Terzian, arguing on the basis of moral relativism, didn't want to go too far in that direction. He backpedaled immediately, denying that LeMay should be compared to the Japanese leaders who unleashed the attack on Pearl Harbor; it's unlikely that Kiyohara Takuya, the convicted war criminal at the center of Akira Yoshimura's new novel, would let the general off so easily.
At Pearl Harbor, at least, the Japanese struck military targets. In 1944-45, Takuya argues, U.S. incendiary raids "designed to kill and wound non-combatants in urban areas" were "serious violations of the rules of war," so that crewmen from shot-down U.S. bombers needn't be treated like regular POWs. Instead, he says, they should be subject to the death penalty.
Takuya, a lieutenant at the Japanese army's air defense headquarters in Fukuoka, on the island of Kyushu, knows how much damage LeMay's bombers are causing. It enrages him to hear that U.S. crewmen, concluding their missions, listen to jazz and look at pin-up pictures, as if "strafing defenseless schoolchildren" were a sport.
Yoshimura ("Shipwrecks," "On Parole") gives Takuya the thankless job of trying to warn Nagasaki on Aug. 9, 1945, that two B-29s are headed its way and that the city is likely to share Hiroshima's fate. He feels "with increasing conviction that the American military had ceased to recognize the Japanese as members of the human race."
After an earlier raid on Fukuoka itself, several U.S. airmen held captive in Fukuoka are handed over to a local university to be killed in medical experiments--a historical incident also described in Shusaku Endo's 1958 novel "The Sea and Poison." Thirty-three others are taken into the woods and beheaded with swords, one by Takuya personally.
The character feels no guilt, only a righteous rage. After the war, however, he is alerted to U.S. war-crimes investigations and roams Japan as a fugitive for two years before he is caught, tried and sentenced to life in prison.
Yoshimura has extensively researched both the air war and the Tokyo trials, but the heart of the novel describes Takuya's life on the run in a burned-out, half-starving, demoralized country. The physical and psychological details of that ordeal, presented in a clean, spare style, are telling.
Takuya is progressively disillusioned. His family is afraid to harbor him. Friends resent having to share their rations with him.
Japan adapts to the Occupation with what strikes him as unseemly haste. Even respectable girls go out with GIs. Superior officers Takuya once admired try to escape the gallows by blaming "rogue" subordinates like him.
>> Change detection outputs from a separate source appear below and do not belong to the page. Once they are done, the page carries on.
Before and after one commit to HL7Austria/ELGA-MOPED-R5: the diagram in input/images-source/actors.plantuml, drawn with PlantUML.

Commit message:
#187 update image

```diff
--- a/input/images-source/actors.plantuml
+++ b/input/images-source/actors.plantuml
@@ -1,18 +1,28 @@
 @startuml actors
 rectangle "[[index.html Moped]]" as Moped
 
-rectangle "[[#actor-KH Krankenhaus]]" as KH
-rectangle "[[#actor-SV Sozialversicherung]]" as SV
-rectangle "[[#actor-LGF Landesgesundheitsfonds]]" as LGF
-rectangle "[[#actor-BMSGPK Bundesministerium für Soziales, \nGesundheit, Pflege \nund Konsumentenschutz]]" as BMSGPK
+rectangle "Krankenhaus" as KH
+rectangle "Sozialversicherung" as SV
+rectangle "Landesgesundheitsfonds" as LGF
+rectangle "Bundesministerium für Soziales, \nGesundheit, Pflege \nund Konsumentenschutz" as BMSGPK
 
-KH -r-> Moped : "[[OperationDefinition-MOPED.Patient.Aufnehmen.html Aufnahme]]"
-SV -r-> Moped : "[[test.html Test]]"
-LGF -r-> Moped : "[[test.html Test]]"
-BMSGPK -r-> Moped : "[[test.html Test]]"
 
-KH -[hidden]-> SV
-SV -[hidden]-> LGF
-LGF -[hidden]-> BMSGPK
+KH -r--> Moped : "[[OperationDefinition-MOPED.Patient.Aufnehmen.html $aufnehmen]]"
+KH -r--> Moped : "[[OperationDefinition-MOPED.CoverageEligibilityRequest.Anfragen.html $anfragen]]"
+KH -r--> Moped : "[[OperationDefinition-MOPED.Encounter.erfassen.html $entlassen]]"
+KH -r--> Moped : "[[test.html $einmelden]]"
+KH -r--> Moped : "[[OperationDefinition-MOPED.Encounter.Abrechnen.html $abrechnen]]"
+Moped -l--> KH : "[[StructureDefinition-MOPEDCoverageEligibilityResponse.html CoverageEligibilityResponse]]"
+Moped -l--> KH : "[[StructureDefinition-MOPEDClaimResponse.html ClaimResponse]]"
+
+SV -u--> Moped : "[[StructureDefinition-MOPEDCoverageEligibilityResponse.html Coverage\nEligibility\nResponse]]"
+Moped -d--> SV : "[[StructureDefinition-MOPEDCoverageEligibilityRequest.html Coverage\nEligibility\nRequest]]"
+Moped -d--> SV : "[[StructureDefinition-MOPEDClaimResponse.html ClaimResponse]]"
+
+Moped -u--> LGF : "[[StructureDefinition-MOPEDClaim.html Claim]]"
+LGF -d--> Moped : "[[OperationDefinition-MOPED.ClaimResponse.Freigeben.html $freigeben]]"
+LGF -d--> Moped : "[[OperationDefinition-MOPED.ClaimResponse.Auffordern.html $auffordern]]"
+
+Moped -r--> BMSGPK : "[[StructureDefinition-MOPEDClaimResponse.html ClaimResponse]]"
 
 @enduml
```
Most galling is his own transformation from a fearless, decisive soldier into a man who flinches from any stranger's glance. His sustaining anger--his belief that the American airmen were the \o7 real\f7 war criminals--fades into a cynicism that his release after only nine years in prison reinforces: The Korean War had made the United States seek friendlier relations with Japan. "Judgments were made by the victors in whatever way they saw fit."
Endo, a Christian, sought to counter moral relativism, what he called the "mud-swamp" of Japanese thinking, with a sharper sense of individual responsibility. Yoshimura--surely with the earlier novel in mind--replies here that life is a trap that can make ordinary people of any nation seem like monsters to one another.